India joins global community to support Afghanistan

Bonn: India on Monday joined the rest of the world in pledging a long-term engagement with Afghanistan for its transformation into a peaceful and prosperous country so that international terrorism does not again find a sanctuary there.

A communique issued at the end of an international conference on Afghanistan, chaired by Germany and attended by more than 100 countries including India to chart the future course for the restive-nation, said "the main threat to Afghanistan security and stability is terrorism" which also "endangers regional and global peace and security".

It affirmed the international community`s "common determination to never allow Afghanistan to once again become a haven for international terrorism".

Addressing the conference, External Affairs Minister S M Krishna, hinting at Pakistan, said terrorism emanating from outside Afghan borders posed potent threat to Afghanistan and warned that the war-torn country could "slip back" by outside interference in its internal affairs.

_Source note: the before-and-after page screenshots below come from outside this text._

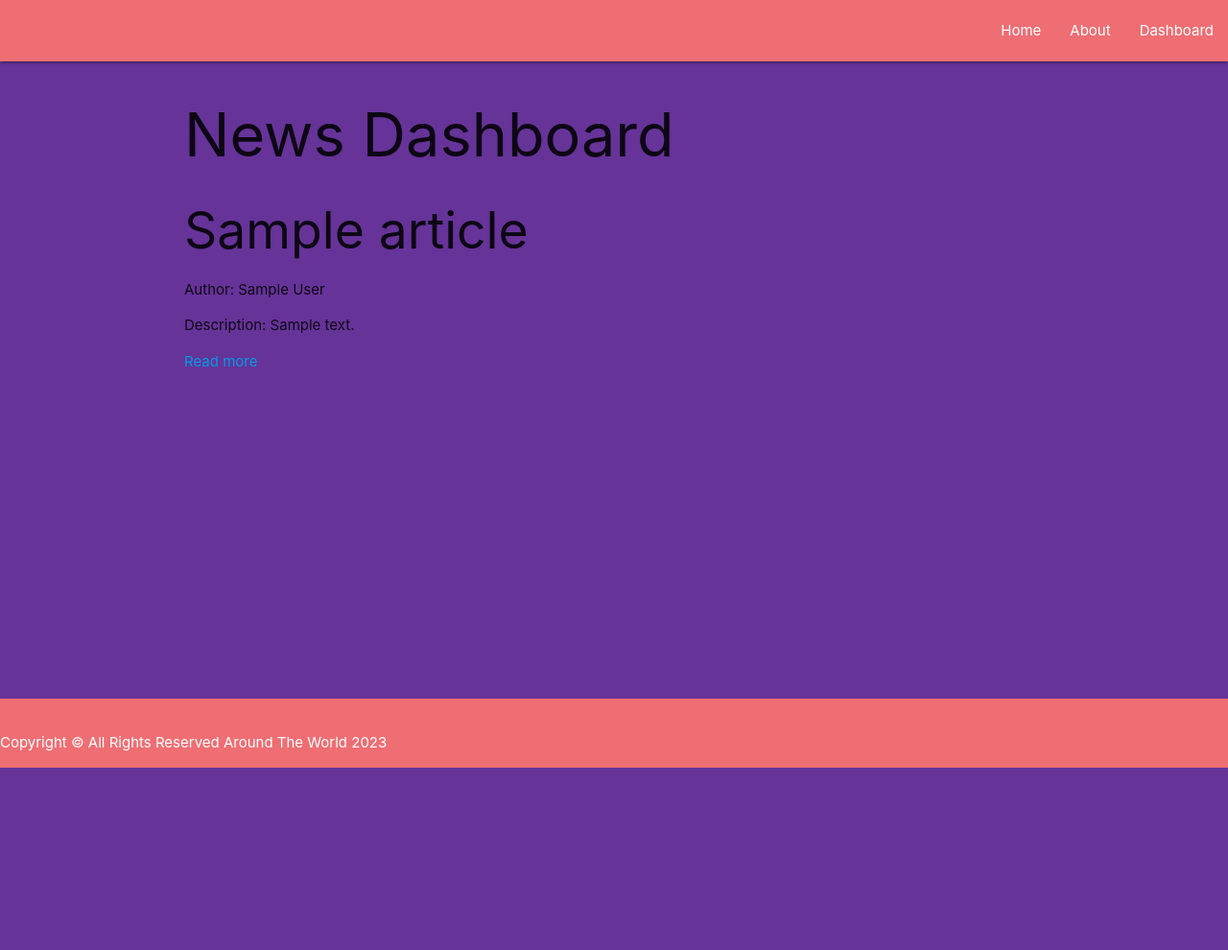
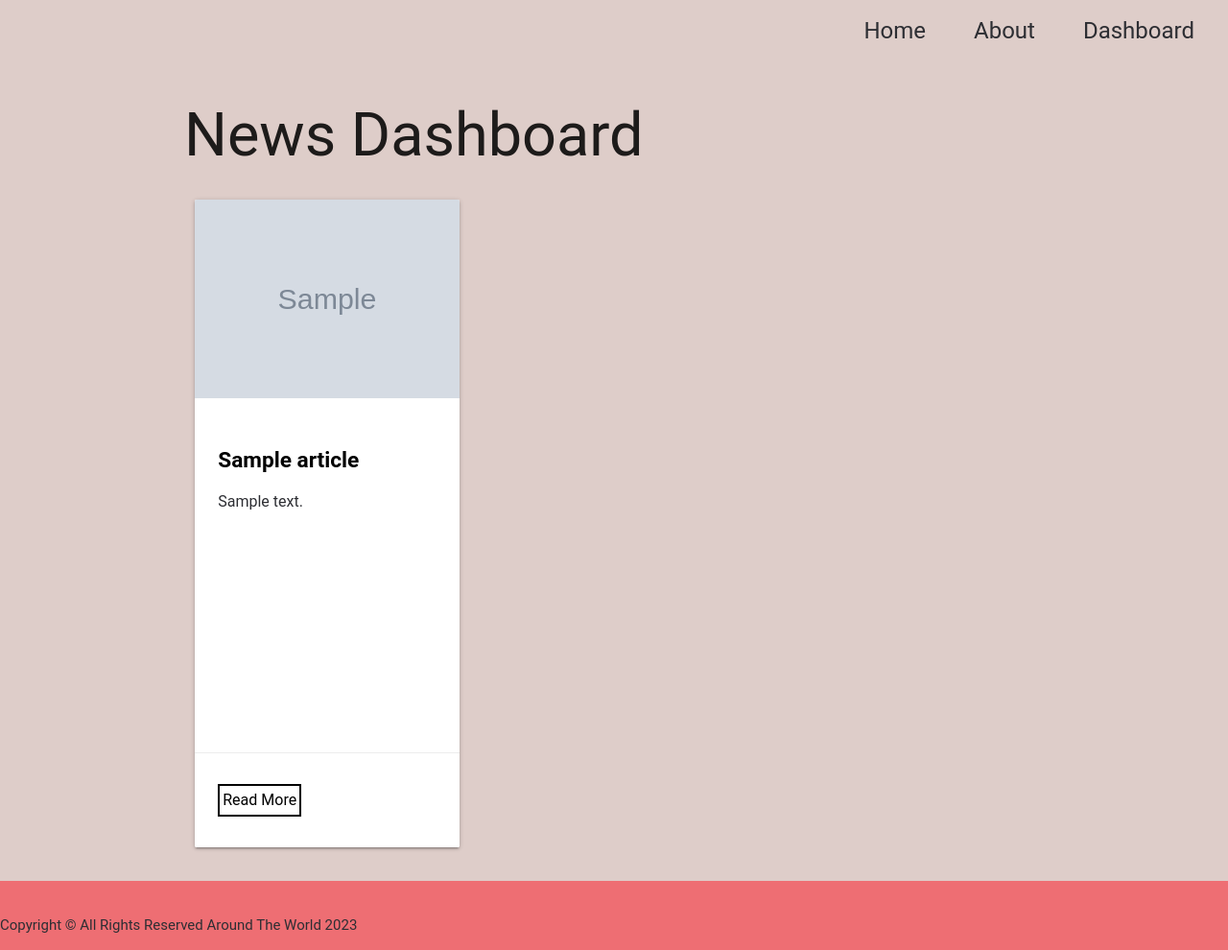
Before and after one commit to smedina0/around-the-world, a Django app: page /articles/ in a window 1280 px wide. Shown: the whole page at 96% size. Before the commit the page ends 800 px from the top, so only its background shows below. Run offline with Django 4.2, Linux system fonts and the light colour scheme; tables that the repository leaves empty hold one stand-in row (values such as "Sample post"); grey boxes marked "Sample" are stand-in pictures; a database or web service that is not in the repository returns one stand-in record (values such as "Sample title"); data that the repository does not hold is empty.

Commit message:
WIP: Displays 9 articles on the news dashboard and updates some CSS

```diff
--- a/main_app/static/css/style.css
+++ b/main_app/static/css/style.css
@@ -1,9 +1,80 @@
+:root {
+  --color-primary: #347fc4;
+  --color-secondary: #f038ff;
+  --color-tertiary: #64e9ee;
+  --color-text: #2d2e33;
+  --color-background: #decdc9;
+}
+
 body {
   display: flex;
   flex-direction: column;
   min-height: 100vh;
-  background-color: #663399;
+  background-color: var(--color-background);
+  font-family: 'Roboto', sans-serif;
+}
+
+p {
+  color: var(--color-text);
 }
 main {
   flex-grow: 1;
 }
+
+h1 {
+}
+
+h2 {
+}
+
+h3 {
+  font-size: 17pt;
+  font-weight: bold;
+}
+/* Card */
+.card {
+  min-height: 675px;
+  display: flex;
+  flex-direction: column;
+}
+
+.card .card-content {
+  flex-grow: 1;
+  height: 100%;
+  overflow: hidden;
+  text-overflow: ellipsis;
+}
+
+.card p {
+  font-size: 12pt;
+}
+
+.card-action {
+  position: absolute;
+  bottom: 0;
+  left: 0;
+}
+
+.card-action p {
+  color: black;
+  border: 2px solid black;
+  padding: 3px;
+  display: inline-block;
+}
+
+.nav-wrapper {
+  background-color: var(--color-background);
+}
+
+nav {
+  box-shadow: none;
+}
+
+nav ul li a {
+  color: var(--color-text);
+}
+
+ul.right li a {
+  margin-right: 20px;
+  font-size: 24px;
+}
--- a/main_app/templates/articles/article_index.html
+++ b/main_app/templates/articles/article_index.html
@@ -1,12 +1,31 @@
-{% extends 'base.html' %} {% block content %}
+{% extends 'base.html' %}
+{% block content %}
 {% block title %}<title>Dashboard | Around The World</title>{% endblock %}
 <h1>News Dashboard</h1>
+<div class="row">
 {% for article in articles %}
-    <div class="article">
-        <h2>{{ article.title }}</h2>
-        <p>Author: {{ article.author }}</p>
-        <p>Description: {{ article.description }}</p>
-        <a href="{{ article.url }}">Read more</a>
+    <div class="col s12 m6 l4">
+        <a href="{{ article.url }}" class="card-link">
+            <div class="card">
+                <div class="card-image">
+                    {% if article.url_to_image %}
+                    <img src="{{ article.url_to_image }}" alt="{{ article.title }}">
+                    {% endif %}
+                </div>
+                <div class="card-content black-text">
+                    {% if article.url_to_image %}
+                    <h3>{{ article.title }}</h3>
+                    {% endif %}
+                    <p>{{ article.description }}</p>
+                </div>
+                <div class="card-action">
+                    <p>Read More</p>
+                </div>
+            </div>
+
+        </a>
+
     </div>
 {% endfor %}
+</div>
 {% endblock %}
--- a/main_app/templates/base.html
+++ b/main_app/templates/base.html
@@ -9,6 +9,8 @@
       rel="stylesheet"
       href="https://cdnjs.cloudflare.com/ajax/libs/materialize/1.0.0/css/materialize.min.css"
     />
+    <link href="https://fonts.googleapis.com/icon?family=Material+Icons" rel="stylesheet">
+
     <link rel="stylesheet" href="{% static 'css/style.css' %}" />
     {% block title %}
     <title>Around The World</title>
--- a/main_app/views.py
+++ b/main_app/views.py
@@ -26,10 +26,10 @@ class ArticleListView(ListView):
         # Fetch data from the News API
         url = 'https://newsapi.org/v2/everything'
         params = {
-            'q': 'Technology',
+            'q': 'en',
             'sortBy': 'popularity',
             'apiKey': settings.NEWS_API_KEY,
-            'pageSize': 10,
+            'pageSize': 9,
         }
         response = requests.get(url, params=params)
 
@@ -37,13 +37,12 @@ class ArticleListView(ListView):
         articles = []
         if response.status_code == 200:
             data = response.json()
-            # print(data)
             for item in data['articles']:
                 article = Article(
                     title=item['title'],
-                    author=item['author'],
+                    author=item.get('author', ''),
                     description=item['description'],
-                    content=item['content'],
+                    content=item.get('content', ''),
                     url=item['url'],
                     url_to_image=item['urlToImage'],
                     published_at=item['publishedAt'],
```
Also changed, not shown: main_app/templates/articles/article_detail.html (added, +12 -0 lines).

He underlined India`s pledge to support Afghanistan`s development while saying that the world community`s commitment to ensuring its stability and security should not end after international forces leave that nation in 2014.

The communique of the conference, aimed at ensuring international financial and technical support continues after the NATO troops withdraw in 2014, said the withdrawal of international troops should be followed by a decade of transformation so that Afghanistan is put on the path of "sustainable and equitable growth".

"We stress the need for a political solution in order to achieve peace land security in Afghanistan," the conference`s final conclusions said.

Recognizing the regional dimensions of terrorism and extremism, including terrorists safe havens, the communique stressed the need for "result oriented regional cooperation towards a region free from terrorism in order to secure Afghanistan and safe guard our common security against terrorist thereat".

It underlined the need for "political solution" to achieve peace ans security in Afghanistan. It called for "political process" for which "negotiations and reconciliation are essential elements" in order to ensure enduring stability in the country.

The communique underscored the process of transition that should be followed by "a decade of transformation".

The international community shared Afghanistan`s aim of achieving self reliance and prosperity through developing its human and resources potential for a sustainable and equitable growth and improved standards of living.

Participants at the conference, including US Secretary of State Hillary Clinton, German Chancellor Angela Merkel and UN Secretary General Ban Ki-moon vowed to stand by Afghanistan as it struggles to establish security and stability.

"This renewed partnership between Afghanistan and the international community entails firm mutual commitments in the areas of governance, security, the peace process, economic and social development, and regional cooperation," the conference`s final conclusions said.

"The protection of civilians, strengthening the rule of law and the fight against corruption in all its forms remain key priorities."

The meeting came 10 years after another conference here put an interim Afghan government under Hamid Karzai in place after US-led troops ousted the Taliban in the wake of the September 11 attacks.

However, Pakistan – seen as a key actor to bring the bloody strife in Afghanistan to an end – decided to stay away from Bonn.